You had people living in what were called slums. They were got out of these slums by the good work of the Minister, but we should remember that when they go into new houses they have to pay 5/- where before they were paying 2/6, which means that they have 2/6 less for food. If I had to choose between keeping my family in a house that would be called a slum and feeding them well, and living in a good house for which I would have to pay £1 a week and half-starve my family, I should prefer to rear a healthy family in a slum house. People seem to forget that there is a snag in this matter of providing good houses for the people inasmuch as the extra 2/6 or 3/- means a terrible lot to poor people who may be in receipt of only 10/- or 15/- a week. Nothing seems to be done to help the Minister to deal with the high cost of building. People seem to think it is their duty to collar every little grant that is made by the Minister, and very little of this money goes to the people who occupy the houses. Those who are interested in the question should consider this aspect of it and help the Minister, who, undoubtedly, has done great work in providing houses for the working classes. They should see if the cost of building could not be reduced so that the Minister could build a larger number of houses and, above all, have those houses let at a lesser rent. So far as the Minister and his Department are concerned, they have, undoubtedly, done great work, but the members of the Dundalk Urban Council have a real grievance in connection with that scheme of 48 houses on Saint Alphonsus Road. Without any display of egotism, I may say that Dundalk Urban Council have done their part in the provision of proper housing accommodation.

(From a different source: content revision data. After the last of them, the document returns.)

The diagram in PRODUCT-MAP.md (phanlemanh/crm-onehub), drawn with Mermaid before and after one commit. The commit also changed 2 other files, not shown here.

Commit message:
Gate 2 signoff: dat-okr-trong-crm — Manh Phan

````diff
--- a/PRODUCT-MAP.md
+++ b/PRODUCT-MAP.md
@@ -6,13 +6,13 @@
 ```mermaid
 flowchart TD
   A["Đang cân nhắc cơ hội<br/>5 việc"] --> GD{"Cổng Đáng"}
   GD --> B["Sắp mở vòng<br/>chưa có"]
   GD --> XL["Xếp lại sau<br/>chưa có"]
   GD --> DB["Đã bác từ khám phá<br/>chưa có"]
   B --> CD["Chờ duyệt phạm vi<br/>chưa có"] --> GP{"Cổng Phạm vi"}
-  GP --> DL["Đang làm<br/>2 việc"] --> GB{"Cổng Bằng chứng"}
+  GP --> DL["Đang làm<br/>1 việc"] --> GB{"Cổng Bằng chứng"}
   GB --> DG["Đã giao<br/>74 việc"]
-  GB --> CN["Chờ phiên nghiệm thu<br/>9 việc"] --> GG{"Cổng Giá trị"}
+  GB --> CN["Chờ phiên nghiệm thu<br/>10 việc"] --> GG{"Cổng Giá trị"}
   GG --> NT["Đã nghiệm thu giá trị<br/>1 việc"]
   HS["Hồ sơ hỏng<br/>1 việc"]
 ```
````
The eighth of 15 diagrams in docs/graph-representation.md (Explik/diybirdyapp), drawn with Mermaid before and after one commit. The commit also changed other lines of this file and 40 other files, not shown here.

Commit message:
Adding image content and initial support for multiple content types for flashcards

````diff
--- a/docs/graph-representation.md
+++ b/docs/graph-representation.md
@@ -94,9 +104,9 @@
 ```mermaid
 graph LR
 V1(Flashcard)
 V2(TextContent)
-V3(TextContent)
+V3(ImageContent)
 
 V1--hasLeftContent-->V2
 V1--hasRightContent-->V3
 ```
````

We feel that we have been very badly treated, and the tenants feel that they have been badly treated by the Department of Local Government in allowing only 15 per cent. of the loan charges where in all equity they should have allowed 33? per cent.